THE BRONX — The South Bronx real estate market may be heating up, but the residents have a tougher time getting home loans than residents of any other borough, according to a city report.
Approximately 30 percent of all home loan applications were denied in The Bronx, an amount well above New York's denial rate of 23 percent and almost twice as high as Manhattan's 17 percent, according to a new report from the Department of Finance examining banking needs throughout New York City.
Assistant Commissioner Elaine Kloss attributed the high denial rate to a variety of possible factors, including the borough's comparatively low income levels and banks' reluctance to give out subprime loans following the 2007 recession.
"The people that could have qualified legitimately for subprime loans are now getting nothing," she said, "so it’s driving up the denial rate."
Fordham South had the highest denial rate throughout The Bronx at 60 percent, followed by East Tremont at 47.7 percent, Highbridge at 45.9 percent and Melrose South at 44.1 percent.
The numbers are from 2013, so the nascent status of the South Bronx as New York's next trendy spot might not be fully apparent yet, according to Dr. Daniel Miles, director at Econsult Solutions, the economic consulting company that submitted the report to the finance department.
"Some of that might not be reflected in this data yet," he said. "It might take another year or two to kind of filter into the data."
Although the report also notes that The Bronx has the highest percentage of minority neighborhoods in the city, Marlene Cintron, president of the Bronx Overall Economic Development Corporation, said she did not think race was behind the borough's small amount of successful home loans.
"I really see this as a poverty issue," she said. "There are a lot of issues surrounding this. You can't simplify it."
Miles and Kloss maintained that the limitations of their data made it difficult to determine how large of an impact race played on loan approvals or denials.
"We can’t go in and see which loans were denied and who applied, what their race was," she said, "so it’s hard to reach a conclusion."
Borrowing difficulties in The Bronx are not just restricted to home loans. According to the report, the borough also has the lowest amount of business loans per 1,000 businesses at just 175, compared to 329 in Brooklyn and 288 in Manhattan.
Although the city has limited data on the types of borrowers seeking these loans, Kloss suggested the low numbers could reflect the newness of Bronx businesses.

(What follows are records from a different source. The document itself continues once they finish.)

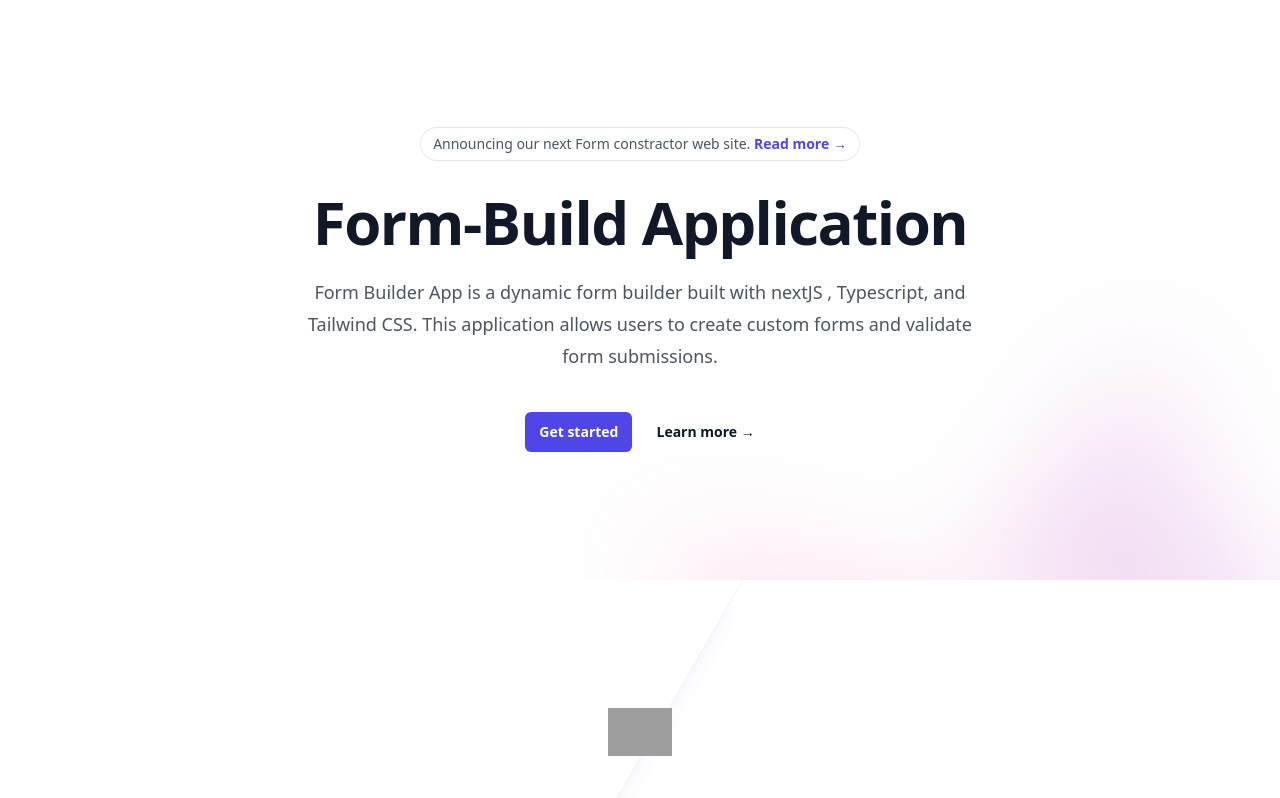
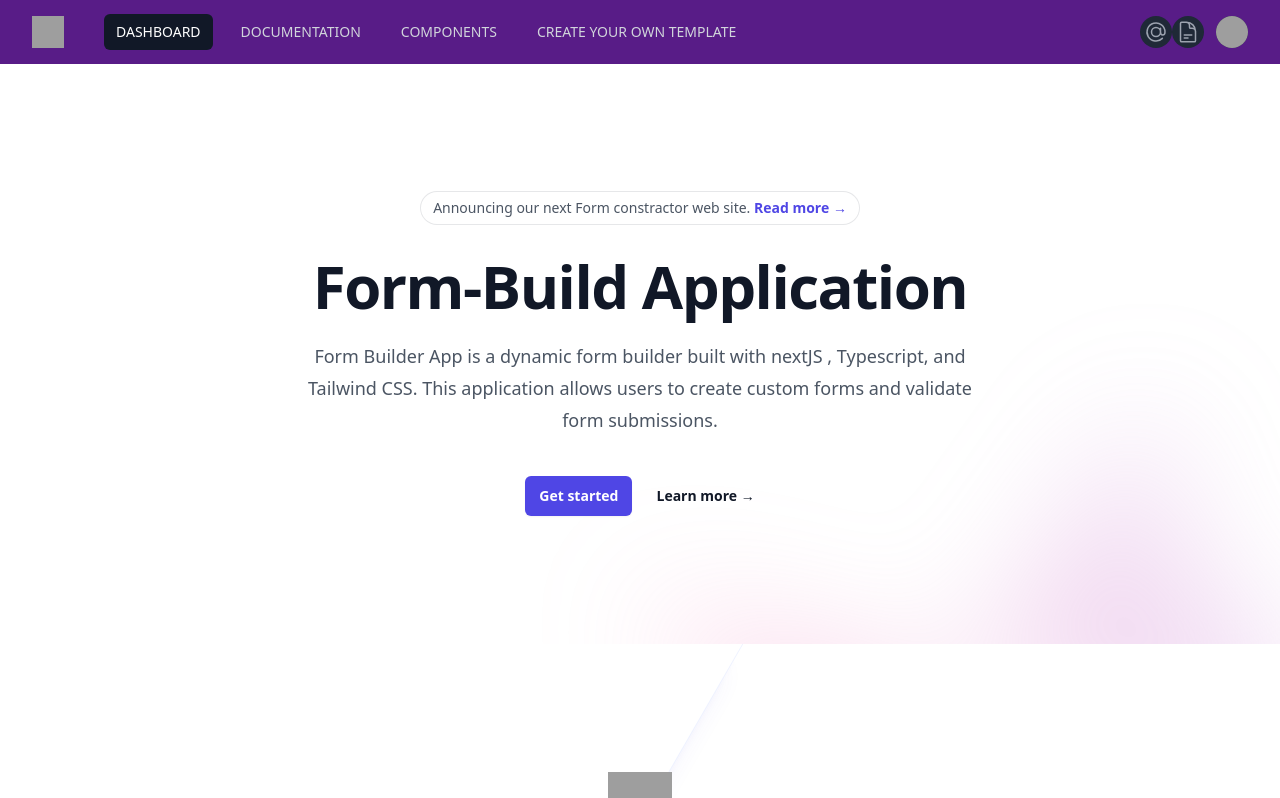
Before and after one commit to RaedRdhaounia/build-Form, a Next.js app: page / in a window 1280 px wide. Shown: the top 798 px of the page. Built offline with nearby package versions, Linux system fonts and the light colour scheme; grey boxes are pictures that could not be loaded.

Commit message:
NavBar
create navBar component and execute it

```diff
--- a/package.json
+++ b/package.json
@@ -10,6 +10,7 @@
   },
   "dependencies": {
     "@headlessui/react": "^1.7.13",
+    "@heroicons/react": "^2.0.16",
     "@reduxjs/toolkit": "^1.9.3",
     "@types/node": "18.14.6",
     "@types/react": "18.0.28",
--- a/src/components/home/Introduction.tsx
+++ b/src/components/home/Introduction.tsx
@@ -1,18 +1,6 @@
 export default function Introduction() {
   return (
     <div className="isolate bg-white">
-      <div className="absolute inset-x-0 top-[-10rem] -z-10 transform-gpu overflow-hidden blur-3xl sm:top-[-20rem]">
-        <svg
-          className="relative left-[calc(50%-11rem)] -z-10 h-[21.1875rem] max-w-none -translate-x-1/2 rotate-[30deg] sm:left-[calc(50%-30rem)] sm:h-[42.375rem]"
-          viewBox="0 0 1155 678"
-        >
-          <path
-            fill="url(#45de2b6b-92d5-4d68-a6a0-9b9b2abad533)"
-            fillOpacity=".3"
-            d="M317.219 518.975L203.852 678 0 438.341l317.219 80.634 204.172-286.402c1.307 132.337 45.083 346.658 209.733 145.248C936.936 126.058 882.053-94.234 1031.02 41.331c119.18 108.451 130.68 295.337 121.53 375.223L855 299l21.173 362.054-558.954-142.079z"
-          />
-        </svg>
-      </div>
       <main>
         <div className="relative px-6 lg:px-8">
           <div className="mx-auto max-w-2xl py-32 ">
--- /dev/null
+++ b/src/components/view/NavBar.tsx
@@ -0,0 +1,155 @@
+import { Disclosure, Menu } from '@headlessui/react'
+import { Bars3Icon, XMarkIcon, DocumentTextIcon, AtSymbolIcon } from '@heroicons/react/24/outline'
+import { useRouter } from 'next/router'
+
+// static APi
+const user = {
+  name    : 'Raed Rdhaounia',
+  email   : 'raedrdhaounia@gmail.com',
+  imageUrl: 'https://scontent.ftun9-1.fna.fbcdn.net/v/t39.30808-6/305990127_1765340950498185_6065078766403284064_n.jpg?_nc_cat=108&ccb=1-7&_nc_sid=09cbfe&_nc_ohc=MbxVATgBX-AAX8Wnm0u&_nc_ht=scontent.ftun9-1.fna&oh=00_AfA33mJqVTxd8rzklyGi5KjRn8GOmwHqyquPtZmUGAuoag&oe=6402925C'
+}
+
+
+// move to utility
+function classNames(...classes: string[]) {
+  return classes.filter(Boolean).join(' ')
+}
+
+export default function NavBar(props: {children: JSX.Element}) {
+  const router = useRouter()
+  const {children} = props
+  const navigation = [
+    { id: '/'               ,name: 'DASHBOARD'               , href: '/'              , current:(_id: string) => _id === router.asPath  },
+    { id: '/documentation'  ,name: 'DOCUMENTATION'           , href: 'documentation'  , current:(_id: string) => _id === router.asPath  },
+    { id: '/component'      ,name: 'COMPONENTS'              , href: 'component'      , current:(_id: string) => _id === router.asPath  },
+    { id: '/create-template',name: 'CREATE YOUR OWN TEMPLATE', href: 'create-template', current:(_id: string) => _id === router.asPath  },
+  ]
+  return (<>
+      <Disclosure as="nav" className="bg-purple-900">
+      {({ open }) => (
+        <>
+          <div className="mx-auto max-w-7xl px-4  lg:px-8">
+            <div className="flex h-16 items-center justify-between">
+              <div className="flex items-center">
+                <div className="flex-shrink-0">
+                  <img
+                    className="h-8 w-8"
+                    src="https://icon-library.com/images/jigsaw-icon/jigsaw-icon-13.jpg"
+                    alt="Your Company"
+                  />
+                </div>
+                <div className="hidden md:block">
+                  <div className="ml-10 flex items-baseline space-x-4">
+                    {navigation.map((item) => { return (
+                      <a
+                        key={item.name}
+                        href={item.href}
+                        className={classNames(
+                          item.current(item.id)
+                            ? 'bg-gray-900 text-white'
+                            : 'text-gray-300 hover:bg-gray-700 hover:text-white',
+                          'rounded-md px-3 py-2 text-sm font-medium'
+                        )}
+                        aria-current={item.current(item.id) ? 'page' : undefined}
+                      >
+                        {item.name}
+                      </a>
+                      )})}
+                  </div>
+                </div>
+                <div className="block md:hidden justify-center">
+                  <div className="ml-10 flex items-baseline text-center text-white space-x-4">
+                    Waves lines
+                  </div>
+                </div>
+              </div>
+              <div className="hidden md:block">
+                <div className="ml-4 flex items-center md:ml-6">
+                  <button
+                    type="button"
+                    className="rounded-full bg-gray-800 p-1 text-gray-400 hover:text-white focus:outline-none focus:ring-2 focus:ring-white focus:ring-offset-2 focus:ring-offset-gray-800"
+                  >
+                    {/* add navigation contacts */}
+                    <AtSymbolIcon className="h-6 w-6" aria-hidden="true" />
+                  </button>
+                  <button
+                    type="button"
+                    className="rounded-full bg-gray-800 p-1 text-gray-400 hover:text-white focus:outline-none focus:ring-2 focus:ring-white focus:ring-offset-2 focus:ring-offset-gray-800"
+                  >
+                    <span className="sr-only">View Code</span>
+                    <DocumentTextIcon className="h-6 w-6" aria-hidden="true" />
+                  </button>
+                          {/* Profile dropdown */}
+                  <Menu as="div" className="relative ml-3">
+                    <div>
+                      <Menu.Button className="flex max-w-xs items-center rounded-full bg-gray-800 text-sm focus:outline-none focus:ring-2 focus:ring-white focus:ring-offset-2 focus:ring-offset-gray-800">
+                        <span className="sr-only">Open user menu</span>
+                        <img className="h-8 w-8 rounded-full" src={user.imageUrl} alt="" />
+                      </Menu.Button>
+                    </div>
+                  </Menu>
+                </div>
+              </div>
+              <div className="-mr-2 flex md:hidden">
+                        {/* Mobile menu button */}
+                <Disclosure.Button className="inline-flex items-center justify-center rounded-md bg-gray-800 p-2 text-gray-400 hover:bg-gray-700 hover:text-white focus:outline-none focus:ring-2 focus:ring-white focus:ring-offset-2 focus:ring-offset-gray-800">
+                  <span className="sr-only">Open main menu</span>
+                  {open ? (
+                    <XMarkIcon className="block h-6 w-6" aria-hidden="true" />
+                  ) : (
+                    <Bars3Icon className="block h-6 w-6" aria-hidden="true" />
+                  )}
+                </Disclosure.Button>
+              </div>
+            </div>
+          </div>
+          <Disclosure.Panel className="md:hidden">
+            <div className="space-y-1 px-2 pt-2 pb-3 sm:px-3">
+              {navigation.map((item) => (
+                <Disclosure.Button
+                  key={item.name}
+                  as="a"
+                  href={item.href}
+                  className={classNames(
+                    item.current(item.id) ? 'bg-gray-900 text-white' : 'text-gray-300 hover:bg-gray-700 hover:text-white',
+                    'block rounded-md px-3 py-2 text-base font-medium'
+                  )}
+                  aria-current={item.current(item.id) ? 'page' : undefined}
+                >
+                  {item.name}
+                </Disclosure.Button>
+              ))}
+            </div>
+            <div className="border-t border-gray-700 pt-4 pb-3">
+              <div className="flex items-center px-5">
+                <div className="flex-shrink-0">
+                  <img className="h-10 w-10 rounded-full" src={user.imageUrl} alt="" />
+                </div>
+                <div className="ml-3">
+                  <div className="text-base font-medium leading-none text-white">
+                    {user.name}
+                  </div>
+                  <div className="text-sm font-medium leading-none text-gray-400">
+                    {user.email}
+                  </div>
+                </div>
+                <button
+                  type="button"
+                  className="ml-auto flex-shrink-0 rounded-full bg-gray-800 p-1 text-gray-400 hover:text-white focus:outline-none focus:ring-2 focus:ring-white focus:ring-offset-2 focus:ring-offset-gray-800"
+                >
+                  <span className="sr-only">View Code</span>
+                  <DocumentTextIcon className="h-6 w-6" aria-hidden="true" />
+                </button>
+              </div>
+              <div className="mt-3 space-y-1 px-2">
+              </div>
+            </div>
+          </Disclosure.Panel>
+        </>
+      )}
+    </Disclosure>
+    {children}
+  </>
+
+  )
+};
--- /dev/null
+++ b/src/components/view/index.ts
@@ -0,0 +1,2 @@
+import NavBar from "./NavBar";
+export { NavBar }
--- a/src/pages/_app.tsx
+++ b/src/pages/_app.tsx
@@ -1,3 +1,4 @@
+import { NavBar } from '@/components/view ';
 import '@styles/globals.css'
 import type { AppProps } from 'next/app'
 import { Provider } from 'react-redux';
@@ -8,7 +9,7 @@ export default function App({ Component, pageProps }: AppProps) {
   return (
     <Provider store={store}>
       <PersistGate loading={null} persistor={persistor}>
-        <Component {...pageProps} />
+        <NavBar children={<Component {...pageProps} />}/>
       </PersistGate>
     </Provider>
   );
--- a/src/styles/globals.css
+++ b/src/styles/globals.css
@@ -1,3 +1,9 @@
+
 @import 'tailwindcss/base';
 @import 'tailwindcss/components';
 @import 'tailwindcss/utilities';
+@media (max-width: 210px) {
+  body{
+    width: min-content
+  }
+}
```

"Startup businesses really struggle to get financing," she said. "The data doesn’t say how long these businesses have been in existence, so if it’s a new business, it could have been denied a loan because they just haven’t been in operation very long."
She stressed that banks had become much more cautious about lending money since the recession, which could make things particularly difficult for low income areas like the South Bronx.
"Since we’ve come out of this recession, banks have really tightened credit lending," she said. "Credit is very, very tight, even for people that qualify."
Cintron offered a blunter assessment of the lack of loans in her borough.
"Obviously, based upon this report, the banks are failing us," she said.